Im Neuenheimer Feld 270, D-6900 Heidelberg I (FRG)
Dr. W. Frank (crystal structure analysis)
Anorganische Chemie, Universitat
D-6600 Saarbriicken (FRG)
[**I Reactive n Complexes of the Group V I I l Transition Metals, Part 2. This
work was supported by the Land Baden-Wiirttemberg (Project No. 31Complex Chemistry) and by BASF AG. Part 1 : [I].
0 VCH Verlagsgesell.~chafimbH, 0-6940 Weinheim. 1986
0570-0833/86/0909-0831 $ 02.50/0
83 1
have now exploited the pronounced lability of one of the
arene ligands of 1 to synthesize new, reactive arene-iron
complexes, which, in contrast to 1 , are easier to handle.
These complexes open up a convenient approach to the
study of the organic chemistry of iron(o).
We report here the synthesis and characterization of
bis(q2-ethene)(Th-toluene)iron 2. We reported earlier the
first evidence of complexes of this type.['] Bis(to1uene)iron
l a is synthesized in situ and allowed to react at -60°C
with ethylene;['] the title compound 2 is obtained as a solution in toluene.
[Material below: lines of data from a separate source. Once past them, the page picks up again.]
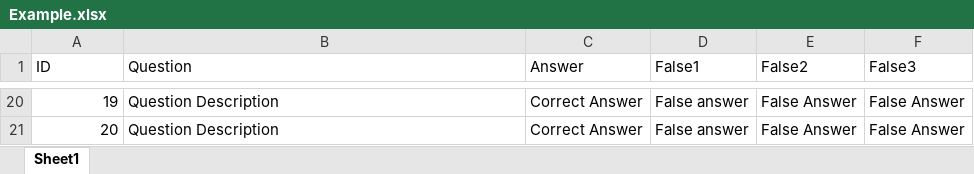
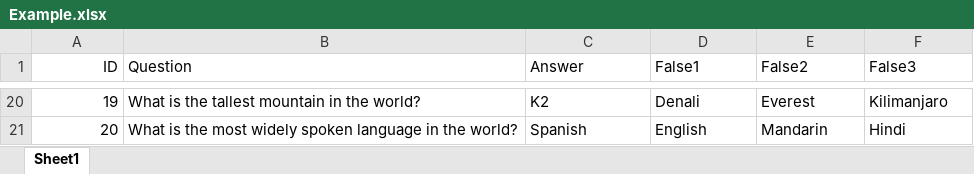
Before and after one commit to MattiasDTU/Who-Want-s-To-Be-A-Millionair-Drunk-Edition, an Excel workbook: Games/Example.xlsx, sheet Sheet1, drawn as a sheet; only a part is shown, gaps mark what is left out; values as stored, in another font and other column widths than the file's, no borders; the diff covers the shown part only; the diff names each change by its address in the sheet, - before the commit and + after, or states it on an @@ line.

Commit message:
Add files via upload

```diff
--- a/Games/Example.xlsx (sheet Sheet1)
+++ b/Games/Example.xlsx (sheet Sheet1)
-A1 alignment: left
+A1 alignment: right
-B20 (Question): Question Description
+B20 (Question): What is the tallest mountain in the world?
-C20 (Answer): Correct Answer
+C20 (Answer): K2
-D20 (False1): False answer
+D20 (False1): Denali
-E20 (False2): False Answer
+E20 (False2): Everest
-F20 (False3): False Answer
+F20 (False3): Kilimanjaro
-B21 (Question): Question Description
+B21 (Question): What is the most widely spoken language in the world?
-C21 (Answer): Correct Answer
+C21 (Answer): Spanish
-D21 (False1): False answer
+D21 (False1): English
-E21 (False2): False Answer
+E21 (False2): Mandarin
-F21 (False3): False Answer
+F21 (False3): Hindi
```
Also changed, not shown: 90 edited cells and cell formats elsewhere in this sheet.
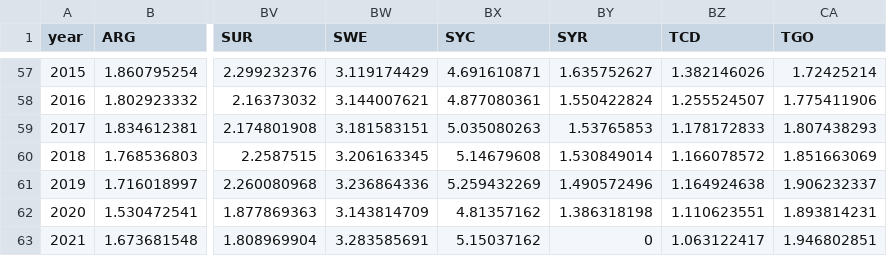
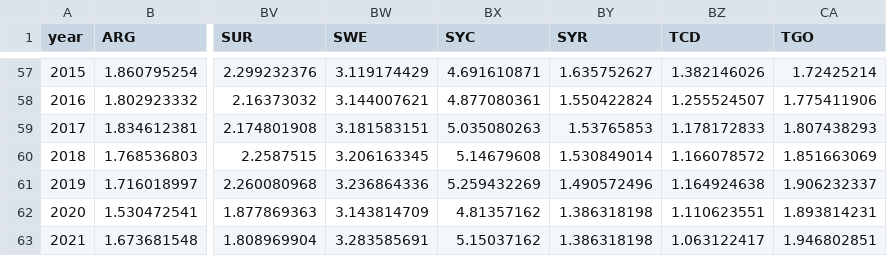
Before and after one commit to RDeconomist/RDeconomist.github.io, a CSV file: charts/e4e/Global_WB_GDPperCapita.csv, drawn as a sheet; only a part is shown, gaps mark what is left out; the diff names each change by its address in the sheet, - before the commit and + after, or states it on an @@ line.

```diff
--- a/charts/e4e/Global_WB_GDPperCapita.csv
+++ b/charts/e4e/Global_WB_GDPperCapita.csv
-BY63 (SYR): 0
+BY63 (SYR): 1.386318198
```
Also changed, not shown: 1 other file.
After addition of n-pentane, the substance undergoes partial crystallization at - 78°C. The
synthesis of 2 from iron takes only a few hours and affords
a high yield of product (57%).
Complex 2 decomposes in solution above -20°C and
its crystals burst at 0 ° C ; greater stability is observed at
- 78 "C under ethylene. The decomposition products are
the ligands and metallic iron. Complex 2 has been characterized by 'H-NMR spectroscopy and an X-ray structure
analysis. The NMR spectra of 2 are difficult to obtain, because the complex decomposes to form metallic iron under
vacuum and upon short contact with wall surfaces above
- 20°C;161
even traces of iron particles cause line-broadening of 100 Hz or greater. The 'H-NMR spectrum of 2 suggests that it is very similar to cyclopentadienylbis(ethene)~obalt'~'but considerably more reactive. Both
ethene ligands are rigidly bound on the NMR time scale at
- 50°C.
I n contrast to ($-arene)diolefin-iron
complexes, the
olefin ligands in 2 are readily exchanged. Complex 2 undergoes rapid reaction with phosphites, phosphanes, and
diolefins to give often good yields of complexes of the type
(q6-toluene)FeL2.181 The known complex ($-tolue r ~ e ) F e [ P ( o C H ~ )3I4'l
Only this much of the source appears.